Bare area communicates with extraperitoneal lymphatics  perforating diaphragm ® posterior mediastinal nodes. 

-           and similar communications exist along left triangular and falciform ligaments.

Nerves (309)

Sympathetics and vagus (via coeliac ganglia; run via free edge of lesser o. to enter porta hepatis).

-           vagus nerves are from the hepatic branch of anterior vagal trunk.

Structure (274)

Central is the hepatic lobule: central vein, cords of hepatocytes separated by sinusoids radiate out.

-           portal triads are at the corners of the lobules: br of hep artery, bile ductules, PV.

-           Together the arrangement is a portal lobule

Sinusoids are lined by endothelium with fenestrations allowing plasma to enter perisinusoidal spaces around hepatocytes; many of the cells are Kupffer cells (reticuloendothelial, phagocytic).

Bile made by hepatic cells enters biliary canaliculi between apposing hepatocytes ® ductules ® intrahepatic ducts.

Enclosed in Glisson’s capsule, with smaller inner portal canals.


Y-shaped diverticulum from foregut grows into septum transversum; liver develops from its blind ends.

-           cranial part of septum transversum becomes pericardium and diaphragm

-           caudal part of becomes ventral mesogastrium, liver grows into it.

Original diverticulum becomes right and left bile ducts, blind diverticulum from this ® GB.

Surgical anatomy
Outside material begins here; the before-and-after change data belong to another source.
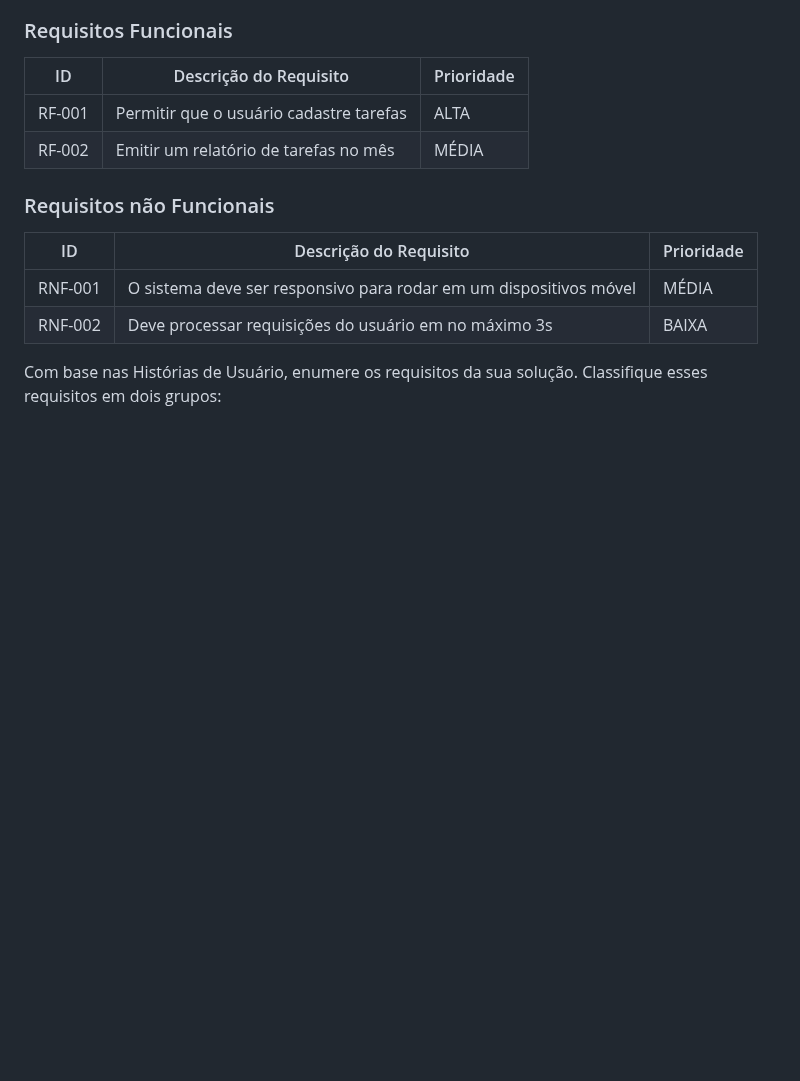
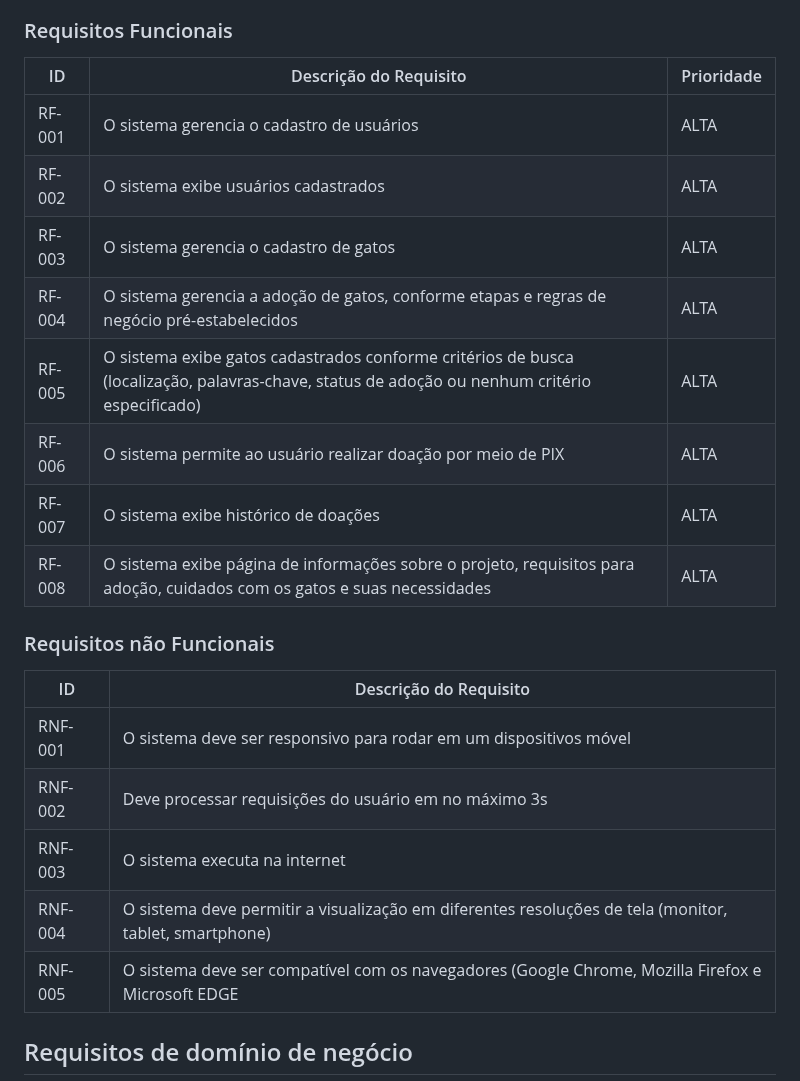
Before and after one commit to ICEI-PUC-Minas-PMV-ADS/pmv-ads-2023-1-e1-proj-web-t14-pmv-ads-2023-1-e1-proj-web-t14-g3-mmiau, a Markdown page: docs/02-Especificação do Projeto.md, the part around one of its changes. Drawn GitHub-style; blank space fills up the shorter version.

```diff
--- a/docs/02-Especificação do Projeto.md
+++ b/docs/02-Especificação do Projeto.md
@@ -47,17 +39,27 @@ As tabelas que se seguem apresentam os requisitos funcionais e não funcionais q
 ### Requisitos Funcionais
 
 |ID    | Descrição do Requisito  | Prioridade |
-|------|-----------------------------------------|----|
-|RF-001| Permitir que o usuário cadastre tarefas | ALTA |
-|RF-002| Emitir um relatório de tarefas no mês   | MÉDIA |
+|---|---|---|
+|RF-001|O sistema gerencia o cadastro de usuários	|ALTA|
+|RF-002|	O sistema exibe usuários cadastrados     |ALTA|
+|RF-003|	O sistema gerencia o cadastro de gatos |ALTA|
+|RF-004|	O sistema gerencia a adoção de gatos, conforme etapas e regras de negócio pré-estabelecidos |ALTA|
+|RF-005|	O sistema exibe gatos cadastrados conforme critérios de busca (localização, palavras-chave, status de adoção ou nenhum critério especificado) |ALTA|
+|RF-006|	O sistema permite ao usuário realizar doação por meio de PIX |ALTA|
+|RF-007|	O sistema exibe histórico de doações	|ALTA|
+|RF-008| O sistema exibe página de informações sobre o projeto, requisitos para adoção, cuidados com os gatos e suas necessidades |ALTA|
+
 
 
 ### Requisitos não Funcionais
 
-|ID     | Descrição do Requisito  |Prioridade |
-|-------|-------------------------|----|
-|RNF-001| O sistema deve ser responsivo para rodar em um dispositivos móvel | MÉDIA |
+|ID     | Descrição do Requisito  |
+|---|---|
+|RNF-001| O sistema deve ser responsivo para rodar em um dispositivos móvel|
 |RNF-002| Deve processar requisições do usuário em no máximo 3s |  BAIXA |
+|RNF-003| O sistema executa na internet|
+|RNF-004| O sistema deve permitir a visualização em diferentes resoluções de tela (monitor, tablet, smartphone)|
+|RNF-005| O sistema deve ser compatível com os navegadores (Google Chrome, Mozilla Firefox e Microsoft EDGE |
 
-Com base nas Histórias de Usuário, enumere os requisitos da sua solução. Classifique esses requisitos em dois grupos:
+## Requisitos de domínio de negócio
 
```
Also changed, not shown: other parts of docs/02-Especificação do Projeto.md (+38 -47 lines).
Biopsy is carried out through right 8th/9th ICS in mid-axillary line; below lung but through costodiaphragmatic recess and small way through peritoneal cavity.

-           must not pass >6cm to avoid the IVC

R lobectomy: divide R lobes, ligating everything, gallbladder taken; middle and left hepatic veins stay.

L lobectomy: divide L lobe with most of caudate & quadrate, back to IVC, middle hepatic veins stay.

-           more extensive resections may involve segments V and VIII as well.

-           or more restrictive resections involving single segments are undertaken.

Transplantation: remove liver & IVC, suture in new liver and IVC; meanwhile undertaking porto-systemic bypass to left femoral & L axillary veins from portal vein.

-           hepatic and biliary end-to-end anastomosis is undertaken, or donor bile duct inserted jejunum

-           sometimes (children) the IVC is kept and the new liver is sutured into it.